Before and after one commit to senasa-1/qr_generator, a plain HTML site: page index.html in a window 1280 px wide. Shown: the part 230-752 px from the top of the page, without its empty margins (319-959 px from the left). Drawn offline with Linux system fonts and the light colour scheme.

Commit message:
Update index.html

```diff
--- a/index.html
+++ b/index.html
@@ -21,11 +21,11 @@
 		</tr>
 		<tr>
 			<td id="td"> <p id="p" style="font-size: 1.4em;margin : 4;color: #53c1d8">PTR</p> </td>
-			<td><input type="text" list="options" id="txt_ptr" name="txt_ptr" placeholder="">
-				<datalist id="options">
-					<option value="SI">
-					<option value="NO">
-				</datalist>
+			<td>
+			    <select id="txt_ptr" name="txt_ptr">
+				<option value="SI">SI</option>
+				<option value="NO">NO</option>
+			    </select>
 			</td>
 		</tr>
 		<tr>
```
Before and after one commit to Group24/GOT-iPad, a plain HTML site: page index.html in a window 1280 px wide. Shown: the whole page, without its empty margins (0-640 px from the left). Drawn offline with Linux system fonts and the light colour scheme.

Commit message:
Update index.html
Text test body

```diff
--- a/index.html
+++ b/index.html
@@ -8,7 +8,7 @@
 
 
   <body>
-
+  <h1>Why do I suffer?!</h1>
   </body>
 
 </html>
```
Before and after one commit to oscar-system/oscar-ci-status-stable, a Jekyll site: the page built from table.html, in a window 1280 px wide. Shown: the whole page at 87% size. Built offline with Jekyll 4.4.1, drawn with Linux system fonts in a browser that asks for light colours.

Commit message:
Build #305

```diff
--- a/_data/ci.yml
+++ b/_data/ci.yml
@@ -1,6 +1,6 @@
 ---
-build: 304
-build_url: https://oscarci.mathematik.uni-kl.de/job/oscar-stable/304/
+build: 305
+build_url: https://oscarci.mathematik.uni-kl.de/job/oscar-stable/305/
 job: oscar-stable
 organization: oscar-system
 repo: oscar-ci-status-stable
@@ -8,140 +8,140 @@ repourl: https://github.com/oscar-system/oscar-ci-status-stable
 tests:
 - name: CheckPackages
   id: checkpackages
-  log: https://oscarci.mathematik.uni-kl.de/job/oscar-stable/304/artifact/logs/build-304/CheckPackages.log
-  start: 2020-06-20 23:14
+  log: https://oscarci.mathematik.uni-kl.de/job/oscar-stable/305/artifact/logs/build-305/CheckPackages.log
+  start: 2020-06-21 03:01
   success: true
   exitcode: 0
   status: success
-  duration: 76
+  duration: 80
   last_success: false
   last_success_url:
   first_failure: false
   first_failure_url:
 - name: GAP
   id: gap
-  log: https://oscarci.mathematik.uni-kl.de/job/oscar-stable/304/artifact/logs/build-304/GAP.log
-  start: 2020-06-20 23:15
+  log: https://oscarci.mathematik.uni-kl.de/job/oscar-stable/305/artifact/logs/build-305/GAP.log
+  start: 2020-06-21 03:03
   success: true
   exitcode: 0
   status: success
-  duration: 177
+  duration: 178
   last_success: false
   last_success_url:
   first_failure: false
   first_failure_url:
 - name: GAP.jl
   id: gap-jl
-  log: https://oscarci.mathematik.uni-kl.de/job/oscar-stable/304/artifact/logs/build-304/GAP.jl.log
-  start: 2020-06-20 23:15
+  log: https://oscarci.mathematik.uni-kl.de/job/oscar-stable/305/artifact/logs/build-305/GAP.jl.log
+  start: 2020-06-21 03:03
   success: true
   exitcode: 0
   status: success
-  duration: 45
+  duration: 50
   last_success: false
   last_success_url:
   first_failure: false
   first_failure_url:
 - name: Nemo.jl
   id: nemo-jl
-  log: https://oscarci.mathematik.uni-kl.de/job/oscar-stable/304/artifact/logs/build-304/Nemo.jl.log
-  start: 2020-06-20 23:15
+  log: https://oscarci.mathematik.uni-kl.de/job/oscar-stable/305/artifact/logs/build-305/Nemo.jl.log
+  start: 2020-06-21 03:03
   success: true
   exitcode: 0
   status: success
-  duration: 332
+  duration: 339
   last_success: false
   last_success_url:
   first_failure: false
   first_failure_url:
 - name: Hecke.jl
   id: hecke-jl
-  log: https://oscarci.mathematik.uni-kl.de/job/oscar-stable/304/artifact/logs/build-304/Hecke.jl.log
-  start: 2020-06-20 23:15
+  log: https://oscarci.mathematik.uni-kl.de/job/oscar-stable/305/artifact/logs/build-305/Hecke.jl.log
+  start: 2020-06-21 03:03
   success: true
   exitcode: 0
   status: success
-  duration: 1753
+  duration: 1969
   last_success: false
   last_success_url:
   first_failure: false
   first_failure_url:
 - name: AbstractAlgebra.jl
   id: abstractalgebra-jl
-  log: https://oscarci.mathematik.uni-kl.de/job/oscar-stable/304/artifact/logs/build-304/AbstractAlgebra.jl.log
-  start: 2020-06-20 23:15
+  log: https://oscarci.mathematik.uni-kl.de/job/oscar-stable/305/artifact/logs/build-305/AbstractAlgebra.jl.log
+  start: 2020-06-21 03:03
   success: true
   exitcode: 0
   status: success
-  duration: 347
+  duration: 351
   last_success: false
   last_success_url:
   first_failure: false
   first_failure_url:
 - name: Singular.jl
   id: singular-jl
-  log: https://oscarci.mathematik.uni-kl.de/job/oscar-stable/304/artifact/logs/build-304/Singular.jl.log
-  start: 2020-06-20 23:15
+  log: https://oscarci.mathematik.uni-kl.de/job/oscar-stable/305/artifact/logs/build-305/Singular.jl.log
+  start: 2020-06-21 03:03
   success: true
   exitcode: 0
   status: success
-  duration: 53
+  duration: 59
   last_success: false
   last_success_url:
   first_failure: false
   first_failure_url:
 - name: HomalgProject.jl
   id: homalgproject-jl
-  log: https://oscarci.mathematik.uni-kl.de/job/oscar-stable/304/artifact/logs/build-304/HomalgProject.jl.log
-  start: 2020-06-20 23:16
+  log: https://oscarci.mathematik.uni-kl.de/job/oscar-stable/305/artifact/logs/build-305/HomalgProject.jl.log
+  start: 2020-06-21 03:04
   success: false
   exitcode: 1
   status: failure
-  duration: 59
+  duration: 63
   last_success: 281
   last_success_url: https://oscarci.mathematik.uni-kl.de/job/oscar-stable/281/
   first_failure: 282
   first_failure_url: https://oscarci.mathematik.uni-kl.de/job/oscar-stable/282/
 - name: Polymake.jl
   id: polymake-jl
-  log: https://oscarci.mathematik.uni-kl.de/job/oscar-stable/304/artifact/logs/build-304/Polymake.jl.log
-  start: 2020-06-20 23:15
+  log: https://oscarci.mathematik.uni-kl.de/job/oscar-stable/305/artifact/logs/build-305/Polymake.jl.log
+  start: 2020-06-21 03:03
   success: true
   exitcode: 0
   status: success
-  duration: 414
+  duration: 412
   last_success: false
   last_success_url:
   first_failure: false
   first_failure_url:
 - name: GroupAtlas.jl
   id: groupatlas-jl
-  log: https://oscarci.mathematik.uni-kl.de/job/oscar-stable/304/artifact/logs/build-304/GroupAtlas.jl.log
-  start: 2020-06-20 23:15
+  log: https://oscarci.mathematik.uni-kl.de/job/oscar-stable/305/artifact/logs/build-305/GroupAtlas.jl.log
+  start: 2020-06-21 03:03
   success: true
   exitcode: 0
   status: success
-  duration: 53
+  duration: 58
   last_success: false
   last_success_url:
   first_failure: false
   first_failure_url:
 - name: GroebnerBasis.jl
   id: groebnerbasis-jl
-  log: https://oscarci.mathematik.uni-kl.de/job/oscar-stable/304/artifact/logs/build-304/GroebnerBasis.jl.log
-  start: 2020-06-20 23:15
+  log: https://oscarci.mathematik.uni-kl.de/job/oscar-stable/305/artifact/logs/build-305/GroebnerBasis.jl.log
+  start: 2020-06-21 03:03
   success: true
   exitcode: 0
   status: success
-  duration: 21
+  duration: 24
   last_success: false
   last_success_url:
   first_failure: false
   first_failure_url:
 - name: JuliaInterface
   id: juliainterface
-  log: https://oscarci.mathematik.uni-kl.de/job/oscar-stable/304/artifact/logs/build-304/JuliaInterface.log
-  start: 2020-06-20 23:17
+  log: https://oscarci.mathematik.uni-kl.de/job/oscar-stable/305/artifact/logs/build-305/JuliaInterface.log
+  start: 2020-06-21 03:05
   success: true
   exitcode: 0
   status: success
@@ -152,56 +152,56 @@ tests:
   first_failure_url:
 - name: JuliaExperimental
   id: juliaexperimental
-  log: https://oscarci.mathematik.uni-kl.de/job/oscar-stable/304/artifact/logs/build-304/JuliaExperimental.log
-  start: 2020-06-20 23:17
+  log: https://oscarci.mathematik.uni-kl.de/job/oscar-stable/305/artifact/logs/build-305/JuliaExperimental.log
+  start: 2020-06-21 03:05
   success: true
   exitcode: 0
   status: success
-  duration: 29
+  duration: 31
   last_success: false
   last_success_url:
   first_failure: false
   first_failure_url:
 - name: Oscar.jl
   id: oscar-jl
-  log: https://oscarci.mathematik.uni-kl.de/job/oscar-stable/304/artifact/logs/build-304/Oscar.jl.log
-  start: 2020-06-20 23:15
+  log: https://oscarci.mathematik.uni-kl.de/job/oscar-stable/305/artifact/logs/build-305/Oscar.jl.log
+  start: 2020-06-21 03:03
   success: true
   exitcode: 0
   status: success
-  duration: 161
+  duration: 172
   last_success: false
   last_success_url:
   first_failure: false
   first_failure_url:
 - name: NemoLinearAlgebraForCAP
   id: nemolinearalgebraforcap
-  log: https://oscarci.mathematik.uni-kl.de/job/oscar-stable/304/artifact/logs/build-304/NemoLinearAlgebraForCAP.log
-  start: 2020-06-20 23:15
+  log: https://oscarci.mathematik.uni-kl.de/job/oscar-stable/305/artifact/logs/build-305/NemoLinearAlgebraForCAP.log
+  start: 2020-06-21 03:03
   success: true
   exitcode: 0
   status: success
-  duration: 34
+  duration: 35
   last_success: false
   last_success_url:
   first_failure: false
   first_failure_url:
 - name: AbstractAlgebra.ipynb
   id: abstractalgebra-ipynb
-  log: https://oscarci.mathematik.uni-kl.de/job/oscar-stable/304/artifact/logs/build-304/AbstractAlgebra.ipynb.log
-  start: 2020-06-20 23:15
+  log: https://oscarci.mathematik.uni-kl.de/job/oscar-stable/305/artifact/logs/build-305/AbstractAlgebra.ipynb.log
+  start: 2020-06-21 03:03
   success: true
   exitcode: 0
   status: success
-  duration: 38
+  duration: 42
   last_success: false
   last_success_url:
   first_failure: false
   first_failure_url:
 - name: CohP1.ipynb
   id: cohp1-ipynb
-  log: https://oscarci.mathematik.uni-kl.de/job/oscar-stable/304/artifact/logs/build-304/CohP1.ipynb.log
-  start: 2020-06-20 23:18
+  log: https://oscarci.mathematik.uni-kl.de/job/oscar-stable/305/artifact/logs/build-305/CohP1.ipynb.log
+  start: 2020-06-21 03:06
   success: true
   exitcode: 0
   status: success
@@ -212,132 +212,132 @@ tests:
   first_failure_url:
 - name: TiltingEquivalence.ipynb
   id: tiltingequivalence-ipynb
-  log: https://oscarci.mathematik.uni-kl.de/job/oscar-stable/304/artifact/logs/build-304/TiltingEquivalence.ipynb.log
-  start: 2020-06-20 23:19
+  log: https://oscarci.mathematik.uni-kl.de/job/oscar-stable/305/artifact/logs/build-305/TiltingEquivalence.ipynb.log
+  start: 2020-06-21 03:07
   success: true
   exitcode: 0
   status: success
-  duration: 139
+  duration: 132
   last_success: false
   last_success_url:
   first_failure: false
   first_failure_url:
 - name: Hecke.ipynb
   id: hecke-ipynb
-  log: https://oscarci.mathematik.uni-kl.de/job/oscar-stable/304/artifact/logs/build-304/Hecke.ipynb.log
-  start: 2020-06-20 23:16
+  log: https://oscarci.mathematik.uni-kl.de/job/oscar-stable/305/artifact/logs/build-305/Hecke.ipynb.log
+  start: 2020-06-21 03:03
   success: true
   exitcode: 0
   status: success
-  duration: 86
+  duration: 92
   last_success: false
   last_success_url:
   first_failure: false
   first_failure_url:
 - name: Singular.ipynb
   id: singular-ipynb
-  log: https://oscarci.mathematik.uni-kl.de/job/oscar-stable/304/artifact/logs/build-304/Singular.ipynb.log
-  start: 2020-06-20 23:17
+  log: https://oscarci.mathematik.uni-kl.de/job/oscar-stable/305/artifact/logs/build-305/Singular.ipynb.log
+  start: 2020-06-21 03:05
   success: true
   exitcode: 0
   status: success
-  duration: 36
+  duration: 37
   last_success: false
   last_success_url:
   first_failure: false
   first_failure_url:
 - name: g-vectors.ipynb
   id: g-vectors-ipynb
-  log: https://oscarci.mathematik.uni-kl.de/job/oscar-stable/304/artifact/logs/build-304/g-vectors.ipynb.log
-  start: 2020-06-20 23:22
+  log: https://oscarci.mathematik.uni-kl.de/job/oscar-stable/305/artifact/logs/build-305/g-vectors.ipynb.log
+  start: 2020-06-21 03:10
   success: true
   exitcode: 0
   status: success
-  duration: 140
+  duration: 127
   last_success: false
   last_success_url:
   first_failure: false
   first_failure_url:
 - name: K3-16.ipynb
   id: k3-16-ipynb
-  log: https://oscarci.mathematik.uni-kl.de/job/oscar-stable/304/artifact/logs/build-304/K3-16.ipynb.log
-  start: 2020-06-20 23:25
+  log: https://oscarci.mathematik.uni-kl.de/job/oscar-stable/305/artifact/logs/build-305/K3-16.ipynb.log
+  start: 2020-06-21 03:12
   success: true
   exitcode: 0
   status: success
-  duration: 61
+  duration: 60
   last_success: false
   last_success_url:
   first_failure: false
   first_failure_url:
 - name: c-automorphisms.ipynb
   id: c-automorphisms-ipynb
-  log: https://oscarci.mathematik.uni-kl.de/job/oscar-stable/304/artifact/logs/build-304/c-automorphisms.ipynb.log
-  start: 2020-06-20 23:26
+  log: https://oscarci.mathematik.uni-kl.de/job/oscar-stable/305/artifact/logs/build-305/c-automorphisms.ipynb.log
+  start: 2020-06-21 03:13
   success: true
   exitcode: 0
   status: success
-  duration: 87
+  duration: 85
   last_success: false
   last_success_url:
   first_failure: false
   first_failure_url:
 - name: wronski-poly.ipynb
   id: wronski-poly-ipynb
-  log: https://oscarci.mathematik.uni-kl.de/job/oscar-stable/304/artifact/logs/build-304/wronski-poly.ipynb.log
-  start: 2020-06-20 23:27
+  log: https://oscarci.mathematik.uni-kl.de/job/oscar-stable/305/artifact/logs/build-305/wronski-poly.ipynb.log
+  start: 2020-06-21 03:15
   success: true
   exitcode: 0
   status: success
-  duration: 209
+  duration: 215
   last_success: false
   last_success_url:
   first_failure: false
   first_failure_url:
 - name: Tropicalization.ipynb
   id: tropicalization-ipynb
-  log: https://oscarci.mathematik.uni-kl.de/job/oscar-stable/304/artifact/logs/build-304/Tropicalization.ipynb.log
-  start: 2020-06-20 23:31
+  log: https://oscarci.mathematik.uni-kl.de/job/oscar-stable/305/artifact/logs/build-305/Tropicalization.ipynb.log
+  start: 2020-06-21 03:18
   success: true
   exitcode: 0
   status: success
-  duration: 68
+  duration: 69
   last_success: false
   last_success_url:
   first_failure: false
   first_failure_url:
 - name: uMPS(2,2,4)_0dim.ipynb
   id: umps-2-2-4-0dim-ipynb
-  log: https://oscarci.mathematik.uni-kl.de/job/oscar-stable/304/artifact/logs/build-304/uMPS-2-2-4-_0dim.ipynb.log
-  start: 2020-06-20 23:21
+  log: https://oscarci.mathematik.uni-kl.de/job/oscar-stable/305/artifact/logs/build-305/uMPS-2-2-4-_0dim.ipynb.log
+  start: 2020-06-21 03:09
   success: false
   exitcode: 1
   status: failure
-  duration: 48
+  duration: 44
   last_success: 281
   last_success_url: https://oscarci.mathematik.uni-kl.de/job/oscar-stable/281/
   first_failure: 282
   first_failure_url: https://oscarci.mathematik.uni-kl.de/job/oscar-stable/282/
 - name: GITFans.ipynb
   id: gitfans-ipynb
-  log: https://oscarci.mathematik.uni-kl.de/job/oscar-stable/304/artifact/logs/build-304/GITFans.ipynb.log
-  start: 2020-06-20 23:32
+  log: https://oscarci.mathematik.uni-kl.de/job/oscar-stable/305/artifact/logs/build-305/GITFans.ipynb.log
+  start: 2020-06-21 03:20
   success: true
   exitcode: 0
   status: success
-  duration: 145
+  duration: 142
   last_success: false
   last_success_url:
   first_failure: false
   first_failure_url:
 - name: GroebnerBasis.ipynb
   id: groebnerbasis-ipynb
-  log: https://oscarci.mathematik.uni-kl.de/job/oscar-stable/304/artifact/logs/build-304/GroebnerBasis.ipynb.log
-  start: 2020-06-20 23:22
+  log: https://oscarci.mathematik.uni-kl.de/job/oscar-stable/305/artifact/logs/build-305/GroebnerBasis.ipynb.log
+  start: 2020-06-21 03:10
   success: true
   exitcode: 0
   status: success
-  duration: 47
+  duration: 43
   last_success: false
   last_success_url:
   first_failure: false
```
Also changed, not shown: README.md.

* PROBLEM STATEMENT
Each line of the data that holds "vectors" should be copied.

* YOUR SOLUTION
 - name: g-vectors.ipynb
   id: g-vectors-ipynb
-  log: https://oscarci.mathematik.uni-kl.de/job/oscar-stable/304/artifact/logs/build-304/g-vectors.ipynb.log
+  log: https://oscarci.mathematik.uni-kl.de/job/oscar-stable/305/artifact/logs/build-305/g-vectors.ipynb.log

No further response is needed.